If you are a first time landlord sometimes it can seem that Letting Agents are speaking a different language.

“Have you got your EPC, EICR. No, that’s an EIC, how about your Gas Safety, sorry that’s a service record”. It is a minefield that even we struggle to make our way through, so I thought it might be helpful to put together a quick guide on the three main safety certificates you will need, and the pitfalls that can come along with them.
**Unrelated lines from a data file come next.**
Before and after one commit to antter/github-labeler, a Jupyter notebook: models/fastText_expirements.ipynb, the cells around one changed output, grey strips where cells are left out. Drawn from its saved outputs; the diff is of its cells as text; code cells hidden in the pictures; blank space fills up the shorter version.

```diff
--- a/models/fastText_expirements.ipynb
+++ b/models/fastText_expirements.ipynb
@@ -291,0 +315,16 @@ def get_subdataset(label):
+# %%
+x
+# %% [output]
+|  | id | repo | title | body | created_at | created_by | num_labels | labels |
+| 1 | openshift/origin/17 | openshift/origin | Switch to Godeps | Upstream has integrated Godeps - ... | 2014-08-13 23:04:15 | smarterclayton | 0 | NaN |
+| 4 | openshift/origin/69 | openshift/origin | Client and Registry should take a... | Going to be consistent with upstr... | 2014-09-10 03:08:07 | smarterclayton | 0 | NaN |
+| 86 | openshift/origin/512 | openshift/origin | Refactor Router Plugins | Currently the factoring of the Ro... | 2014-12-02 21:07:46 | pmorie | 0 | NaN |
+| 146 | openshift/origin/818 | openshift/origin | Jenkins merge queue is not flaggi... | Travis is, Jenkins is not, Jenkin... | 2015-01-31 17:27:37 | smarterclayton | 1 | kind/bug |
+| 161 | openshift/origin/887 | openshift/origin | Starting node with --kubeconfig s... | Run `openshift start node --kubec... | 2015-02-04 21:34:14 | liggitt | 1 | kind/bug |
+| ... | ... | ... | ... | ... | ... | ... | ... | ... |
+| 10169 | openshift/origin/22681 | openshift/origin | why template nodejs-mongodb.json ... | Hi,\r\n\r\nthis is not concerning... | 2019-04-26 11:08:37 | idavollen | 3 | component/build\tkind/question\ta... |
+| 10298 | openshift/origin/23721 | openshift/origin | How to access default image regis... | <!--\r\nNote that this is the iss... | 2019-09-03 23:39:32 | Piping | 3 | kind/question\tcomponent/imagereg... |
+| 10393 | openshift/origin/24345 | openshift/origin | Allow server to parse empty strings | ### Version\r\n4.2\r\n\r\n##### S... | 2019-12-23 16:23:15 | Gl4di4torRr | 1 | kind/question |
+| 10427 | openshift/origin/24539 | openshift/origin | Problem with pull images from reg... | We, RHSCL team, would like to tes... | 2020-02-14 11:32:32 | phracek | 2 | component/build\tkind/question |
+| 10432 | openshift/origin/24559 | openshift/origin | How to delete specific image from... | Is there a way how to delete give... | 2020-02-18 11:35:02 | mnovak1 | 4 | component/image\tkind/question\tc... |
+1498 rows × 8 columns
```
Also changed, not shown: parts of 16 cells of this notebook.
  • Energy Performance Certificate (EPC)- If you have spent any time at all trudging through Rightmove you will undoubtedly have seen the rainbow color charts on each of the adverts, hopefully. These charts rate the energy efficiency of a property, ranging from an A to G, much like the old GCSE scores. There are a number of items that can affect the final score of a home, has it got cavity wall insulation, a combi-boiler etc. The two main bits of information to know here are that current guidelines are that a property has to above an F rating to be legally rented, however, this is due to change come 2025, when the minimum rating will be a C. This is important to take into account when looking for a new property, as it could be an unexpected additional cost two years down the line if you don’t do the proper research.
  • Gas Safety Certificate- this is commonly confused by the layman as being the same as an annual boiler service, the main difference being that the gas engineer here should, again hopefully, test all gas appliances within the home, including gas hobs, fireplaces etc. These are required annually, and have been a part of the lettings requirements since 1998.
  • Electrical Installation Condition Report (EICR)- the third, and perhaps least well known, of the safety certificate trifecta. Entered into law in 2019 these are the newest of the legislative certificates, and they have brought a whole host of confusion. At their most basic, the EICR checks to make sure that the electrical system in a property are up to regulation (the 18th edition specifically). Where this can become tricky is if some electrical work has been carried out you should receive something called an EIC, helpful in that it sounds exactly the same. This certificate will only be valid for the works carried out, not the whole property, UNLESS there has been a full re-wire, in which case it is absolutely fine. Confusing right?

Hopefully, if this helps at least one person with their next purchase, then it was worth typing out.

As always if you have any questions in regards to lettings or investment please do not hesitate to get in touch on 0161 249 5160, or email me directly on markdiamond@julianwadden.co.uk